Saturday, July 2, 2011

Dominique Strauss-Kahn's willingness to engage in casual, reckless sex with a stranger and the lore of his previous capricious affairs

Rape: A Case Where No One Wins

jamaica-gleaner editorial



It took just a few hours for Dominique Strauss-Kahn, the former leading steward of the world economy, and contender for the French presidency, to fall from grace, accused of molesting a maid in a posh New York hotel.

On May 14, images of the 62-year-old Strauss-Kahn were being beamed all over the world, paraded as an alleged criminal facing eight counts, including alleged rape and criminal sexual acts. But now as the case against him begins to unravel, the French multimillionaire is looking more like the victim. It has also renewed claims that he was set up by political rivals.

The latest buzz is that prosecutors doubt the veracity of claims made by the 32-year-old Guinean chambermaid who is being characterised to be an old hand at lying about being raped. There are also charges that she is linked to a drug dealer, and she has received hefty inflows into her bank account.

Strauss-Kahn's defence will claim consensual sex to explain the DNA evidence found by investigators.

The case, with its many twists and turns, is being hotly debated around the world and is likely to come down to whom is seen as more credible - him or her - since there were no witnesses. It has also raised some interesting questions about the issue of rape, including how it is investigated and how there can be equally fair treatment for the accused and the accuser.

highly under-reported
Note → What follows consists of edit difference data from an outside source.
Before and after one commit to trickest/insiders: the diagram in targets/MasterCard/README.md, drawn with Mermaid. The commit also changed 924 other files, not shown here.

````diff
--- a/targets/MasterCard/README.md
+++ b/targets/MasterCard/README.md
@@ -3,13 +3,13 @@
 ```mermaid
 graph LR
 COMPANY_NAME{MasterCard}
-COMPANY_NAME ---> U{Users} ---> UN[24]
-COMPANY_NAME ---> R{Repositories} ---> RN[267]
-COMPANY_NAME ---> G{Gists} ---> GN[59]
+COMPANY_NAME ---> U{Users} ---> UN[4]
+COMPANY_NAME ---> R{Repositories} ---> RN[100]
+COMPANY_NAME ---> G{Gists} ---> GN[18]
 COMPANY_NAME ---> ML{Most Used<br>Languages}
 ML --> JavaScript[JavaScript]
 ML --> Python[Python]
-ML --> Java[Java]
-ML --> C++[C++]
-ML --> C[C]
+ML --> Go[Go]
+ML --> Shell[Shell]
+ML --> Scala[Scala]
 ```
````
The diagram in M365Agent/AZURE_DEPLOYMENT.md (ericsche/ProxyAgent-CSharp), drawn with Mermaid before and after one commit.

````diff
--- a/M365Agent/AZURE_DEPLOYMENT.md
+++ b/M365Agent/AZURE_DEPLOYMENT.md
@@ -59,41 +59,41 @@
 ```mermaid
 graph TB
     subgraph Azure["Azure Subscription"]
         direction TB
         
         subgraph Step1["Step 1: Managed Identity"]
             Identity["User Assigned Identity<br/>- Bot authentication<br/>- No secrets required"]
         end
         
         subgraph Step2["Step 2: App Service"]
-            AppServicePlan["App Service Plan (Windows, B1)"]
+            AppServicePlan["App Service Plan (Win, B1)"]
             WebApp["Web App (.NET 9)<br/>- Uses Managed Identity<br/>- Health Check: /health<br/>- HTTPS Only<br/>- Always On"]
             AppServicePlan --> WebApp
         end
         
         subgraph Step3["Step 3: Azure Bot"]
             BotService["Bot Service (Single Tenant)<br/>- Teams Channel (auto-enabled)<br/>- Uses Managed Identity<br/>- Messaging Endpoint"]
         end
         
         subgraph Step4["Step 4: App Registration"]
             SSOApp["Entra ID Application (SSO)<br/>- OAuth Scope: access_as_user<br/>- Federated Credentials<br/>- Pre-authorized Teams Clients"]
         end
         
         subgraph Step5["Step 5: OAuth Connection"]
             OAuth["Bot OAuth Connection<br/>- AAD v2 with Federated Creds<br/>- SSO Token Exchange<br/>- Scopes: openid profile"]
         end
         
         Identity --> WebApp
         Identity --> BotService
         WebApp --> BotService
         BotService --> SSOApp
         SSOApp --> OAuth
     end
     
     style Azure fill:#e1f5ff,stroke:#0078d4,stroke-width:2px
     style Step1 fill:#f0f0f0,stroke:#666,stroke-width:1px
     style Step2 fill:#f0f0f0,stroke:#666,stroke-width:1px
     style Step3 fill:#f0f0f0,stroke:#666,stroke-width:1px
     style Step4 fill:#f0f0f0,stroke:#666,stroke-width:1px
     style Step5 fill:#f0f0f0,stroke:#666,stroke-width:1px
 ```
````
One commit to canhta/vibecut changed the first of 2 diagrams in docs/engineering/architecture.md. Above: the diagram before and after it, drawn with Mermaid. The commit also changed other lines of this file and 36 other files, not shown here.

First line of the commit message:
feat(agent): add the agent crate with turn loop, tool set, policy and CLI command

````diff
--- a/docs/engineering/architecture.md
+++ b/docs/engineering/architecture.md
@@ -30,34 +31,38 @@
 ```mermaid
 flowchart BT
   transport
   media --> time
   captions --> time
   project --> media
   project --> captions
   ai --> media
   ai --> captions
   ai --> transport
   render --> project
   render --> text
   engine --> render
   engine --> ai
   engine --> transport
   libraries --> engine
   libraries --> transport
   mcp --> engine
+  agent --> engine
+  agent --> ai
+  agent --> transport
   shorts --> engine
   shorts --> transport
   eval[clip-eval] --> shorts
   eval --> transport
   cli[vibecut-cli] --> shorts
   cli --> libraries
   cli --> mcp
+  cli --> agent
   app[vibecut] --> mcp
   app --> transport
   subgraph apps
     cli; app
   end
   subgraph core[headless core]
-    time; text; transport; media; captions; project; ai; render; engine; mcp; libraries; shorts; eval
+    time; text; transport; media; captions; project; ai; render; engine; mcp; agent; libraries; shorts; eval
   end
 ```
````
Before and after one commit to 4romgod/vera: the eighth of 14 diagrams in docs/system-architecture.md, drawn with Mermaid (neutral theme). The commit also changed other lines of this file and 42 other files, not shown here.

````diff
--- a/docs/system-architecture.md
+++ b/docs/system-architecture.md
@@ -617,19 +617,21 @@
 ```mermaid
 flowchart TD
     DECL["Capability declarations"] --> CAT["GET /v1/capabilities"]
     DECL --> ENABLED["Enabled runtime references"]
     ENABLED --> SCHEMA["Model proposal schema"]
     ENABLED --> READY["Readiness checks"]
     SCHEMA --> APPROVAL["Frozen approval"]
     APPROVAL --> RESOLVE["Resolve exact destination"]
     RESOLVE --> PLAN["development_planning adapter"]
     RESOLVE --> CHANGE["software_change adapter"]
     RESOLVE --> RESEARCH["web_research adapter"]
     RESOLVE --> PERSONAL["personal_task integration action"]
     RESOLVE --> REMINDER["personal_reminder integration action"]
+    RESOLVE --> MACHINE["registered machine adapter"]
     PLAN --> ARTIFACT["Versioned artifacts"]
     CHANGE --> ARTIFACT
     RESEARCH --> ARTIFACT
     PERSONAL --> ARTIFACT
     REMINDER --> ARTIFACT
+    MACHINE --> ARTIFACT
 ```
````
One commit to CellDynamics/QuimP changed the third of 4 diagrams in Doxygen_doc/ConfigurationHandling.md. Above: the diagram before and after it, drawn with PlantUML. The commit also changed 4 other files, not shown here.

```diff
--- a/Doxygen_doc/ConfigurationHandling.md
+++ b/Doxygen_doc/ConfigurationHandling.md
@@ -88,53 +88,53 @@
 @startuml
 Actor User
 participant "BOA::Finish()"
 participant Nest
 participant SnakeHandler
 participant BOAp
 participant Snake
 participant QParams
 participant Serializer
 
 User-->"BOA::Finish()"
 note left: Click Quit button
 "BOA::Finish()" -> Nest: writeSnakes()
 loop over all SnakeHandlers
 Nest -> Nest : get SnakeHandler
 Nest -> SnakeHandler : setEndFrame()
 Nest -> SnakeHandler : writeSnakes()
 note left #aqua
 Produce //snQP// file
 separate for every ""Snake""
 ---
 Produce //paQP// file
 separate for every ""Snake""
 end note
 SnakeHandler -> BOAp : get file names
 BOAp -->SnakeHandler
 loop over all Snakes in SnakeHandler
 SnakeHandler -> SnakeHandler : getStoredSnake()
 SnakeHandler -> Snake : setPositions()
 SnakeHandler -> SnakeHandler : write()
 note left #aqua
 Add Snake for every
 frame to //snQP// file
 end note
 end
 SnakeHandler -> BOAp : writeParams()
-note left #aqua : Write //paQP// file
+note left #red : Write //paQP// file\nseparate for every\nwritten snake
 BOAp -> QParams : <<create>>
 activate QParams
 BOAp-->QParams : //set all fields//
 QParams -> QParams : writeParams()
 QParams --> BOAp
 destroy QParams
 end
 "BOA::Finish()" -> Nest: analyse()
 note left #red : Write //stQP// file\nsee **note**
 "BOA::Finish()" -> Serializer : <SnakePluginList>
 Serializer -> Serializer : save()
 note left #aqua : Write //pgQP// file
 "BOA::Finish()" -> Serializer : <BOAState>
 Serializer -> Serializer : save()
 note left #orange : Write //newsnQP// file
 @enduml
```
First, we submit that rape is a horrible crime. It is also a disturbingly under-reported crime. Rape and other sexual crimes should be thoroughly investigated, especially since the victims are usually young, poor and marginalised. Therefore, only proper and meticulous investigation will guarantee a restoration of credibility in the prosecutorial process.

In rape cases, the victim usually remains anonymous, while the accused is paraded before the world. Would it be more reasonable in the administration of justice that a person accused of sexual crimes to be only identified on conviction in a court of law?

Take the case of Mr Strauss-Kahn, who was forced to give up his job as head of the International Monetary Fund. Was he the target of extortion? If, indeed, his accuser lied, how will he begin to repair his tarnished reputation?

And what of the alleged complainant? It has been reported that the woman involved in this case is a single mother and a devout Muslim. How will this affect her life and that of her child? Will she be stigmatised by those who can identify her? In the end, no one seems to come out of such encounters victorious.

There are suggestions that, as the case appears near to collapse, Strauss-Kahn's backers think he still has a chance to snatch the presidency from the incumbent Nicolas Sarkozy. Yesterday's press conference and counter-press conference by the victim's attorney and the District Attorney's Office, respectively, are turning the case into more of a sensational circus than it already was.

Whatever the outcome of this highly publicised case, the French electorate might very well weigh, in the presidential ballot, Strauss-Kahn's willingness to engage in casual, reckless sex with a stranger and the lore of his previous capricious affairs.

The opinions on this page, except for the above, do not necessarily reflect the views of The Gleaner. To respond to a Gleaner editorial, email us: editor@gleanerjm.com or fax: 922-6223. Responses should be no longer than 400 words. Not all responses will be published.

July 2, 2011

jamaica-gleaner editorial


July 2, 2011